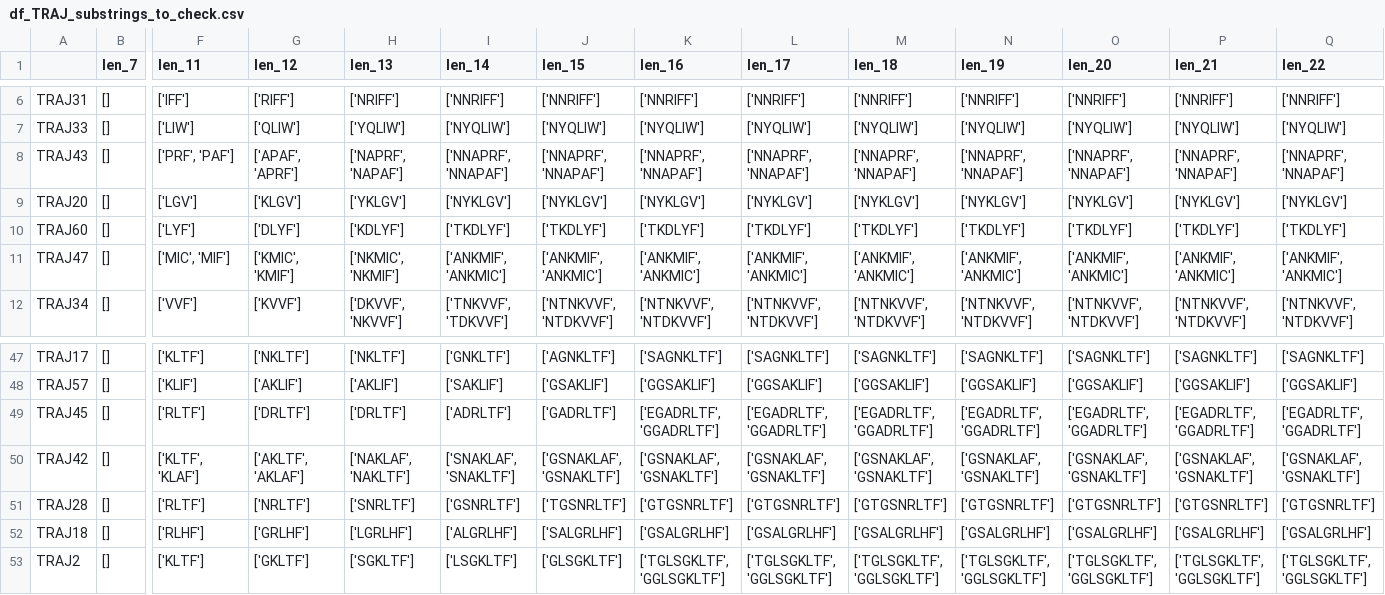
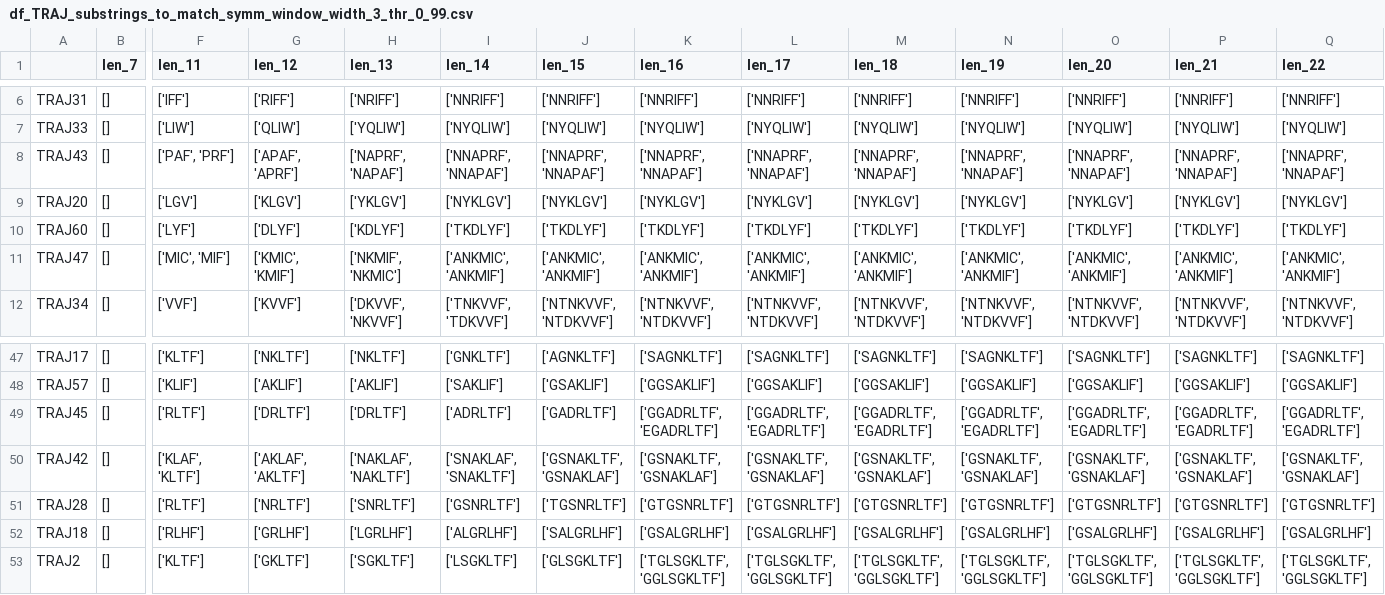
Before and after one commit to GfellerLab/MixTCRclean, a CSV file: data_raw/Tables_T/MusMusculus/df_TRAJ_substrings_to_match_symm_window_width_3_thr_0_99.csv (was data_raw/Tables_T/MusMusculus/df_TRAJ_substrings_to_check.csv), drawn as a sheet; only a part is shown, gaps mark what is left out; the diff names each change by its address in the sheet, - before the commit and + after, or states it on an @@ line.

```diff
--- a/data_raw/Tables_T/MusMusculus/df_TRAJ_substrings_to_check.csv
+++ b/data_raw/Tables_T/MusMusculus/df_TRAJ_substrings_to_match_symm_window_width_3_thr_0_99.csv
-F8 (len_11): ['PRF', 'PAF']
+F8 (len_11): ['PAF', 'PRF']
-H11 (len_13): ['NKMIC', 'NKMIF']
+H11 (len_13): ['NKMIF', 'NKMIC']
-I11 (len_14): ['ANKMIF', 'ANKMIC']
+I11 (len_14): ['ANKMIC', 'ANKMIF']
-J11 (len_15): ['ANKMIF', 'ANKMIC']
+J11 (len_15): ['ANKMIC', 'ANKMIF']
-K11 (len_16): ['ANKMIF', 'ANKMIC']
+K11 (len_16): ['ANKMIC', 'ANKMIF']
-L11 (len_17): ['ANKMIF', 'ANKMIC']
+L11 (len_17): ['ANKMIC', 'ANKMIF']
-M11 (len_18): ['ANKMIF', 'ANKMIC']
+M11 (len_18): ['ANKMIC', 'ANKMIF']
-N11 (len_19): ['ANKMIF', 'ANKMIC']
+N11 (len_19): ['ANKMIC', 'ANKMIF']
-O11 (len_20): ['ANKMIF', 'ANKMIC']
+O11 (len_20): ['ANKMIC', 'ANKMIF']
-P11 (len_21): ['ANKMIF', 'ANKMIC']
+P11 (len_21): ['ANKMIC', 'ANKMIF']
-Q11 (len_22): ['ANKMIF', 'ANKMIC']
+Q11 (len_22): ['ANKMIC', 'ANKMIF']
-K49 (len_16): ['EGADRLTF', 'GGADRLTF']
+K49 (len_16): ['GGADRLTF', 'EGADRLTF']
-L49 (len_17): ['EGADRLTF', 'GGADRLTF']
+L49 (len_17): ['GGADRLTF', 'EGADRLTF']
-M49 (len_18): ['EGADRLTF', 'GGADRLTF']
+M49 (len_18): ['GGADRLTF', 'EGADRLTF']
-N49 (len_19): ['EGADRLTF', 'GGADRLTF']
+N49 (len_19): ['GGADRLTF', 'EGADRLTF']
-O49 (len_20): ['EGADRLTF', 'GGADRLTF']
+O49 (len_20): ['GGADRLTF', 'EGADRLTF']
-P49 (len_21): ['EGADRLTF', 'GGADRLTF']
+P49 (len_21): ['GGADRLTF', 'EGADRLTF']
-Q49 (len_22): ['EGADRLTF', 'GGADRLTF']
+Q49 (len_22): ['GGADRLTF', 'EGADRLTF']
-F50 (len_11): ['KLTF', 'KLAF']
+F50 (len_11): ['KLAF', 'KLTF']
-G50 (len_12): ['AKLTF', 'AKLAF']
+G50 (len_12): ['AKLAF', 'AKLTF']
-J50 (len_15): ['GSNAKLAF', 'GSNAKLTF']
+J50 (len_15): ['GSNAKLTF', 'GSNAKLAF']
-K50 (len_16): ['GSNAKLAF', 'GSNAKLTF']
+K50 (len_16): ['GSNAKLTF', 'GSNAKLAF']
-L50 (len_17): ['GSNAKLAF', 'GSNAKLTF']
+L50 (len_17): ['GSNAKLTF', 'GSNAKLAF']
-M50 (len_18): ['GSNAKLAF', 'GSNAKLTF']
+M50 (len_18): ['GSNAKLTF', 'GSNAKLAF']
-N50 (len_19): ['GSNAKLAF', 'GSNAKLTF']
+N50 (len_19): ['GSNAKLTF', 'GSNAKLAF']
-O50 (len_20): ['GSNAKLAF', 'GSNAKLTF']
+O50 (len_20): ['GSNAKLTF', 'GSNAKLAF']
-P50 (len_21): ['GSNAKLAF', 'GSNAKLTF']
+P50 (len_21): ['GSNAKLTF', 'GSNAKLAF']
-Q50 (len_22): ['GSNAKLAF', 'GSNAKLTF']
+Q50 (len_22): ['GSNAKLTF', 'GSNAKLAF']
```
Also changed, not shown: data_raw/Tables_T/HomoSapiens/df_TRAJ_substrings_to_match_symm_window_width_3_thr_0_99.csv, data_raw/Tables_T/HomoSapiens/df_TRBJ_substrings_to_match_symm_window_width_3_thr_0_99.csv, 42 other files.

==

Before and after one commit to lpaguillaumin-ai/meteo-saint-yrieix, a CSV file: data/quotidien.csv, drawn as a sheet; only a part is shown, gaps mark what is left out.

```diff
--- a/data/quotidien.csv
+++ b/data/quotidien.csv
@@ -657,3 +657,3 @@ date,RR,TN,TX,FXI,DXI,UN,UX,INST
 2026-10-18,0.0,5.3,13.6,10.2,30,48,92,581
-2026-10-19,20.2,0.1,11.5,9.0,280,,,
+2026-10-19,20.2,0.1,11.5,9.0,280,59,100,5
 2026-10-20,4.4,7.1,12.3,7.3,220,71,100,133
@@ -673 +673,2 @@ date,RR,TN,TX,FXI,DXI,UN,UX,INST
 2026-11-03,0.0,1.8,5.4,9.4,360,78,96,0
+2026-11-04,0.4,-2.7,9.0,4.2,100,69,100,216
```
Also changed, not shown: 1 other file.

• **Exercise aim**
What lines in the listing above contain the word "INST"? Show each one.

• **Solved exercise**
@@ -657,3 +657,3 @@ date,RR,TN,TX,FXI,DXI,UN,UX,INST
@@ -673 +673,2 @@ date,RR,TN,TX,FXI,DXI,UN,UX,INST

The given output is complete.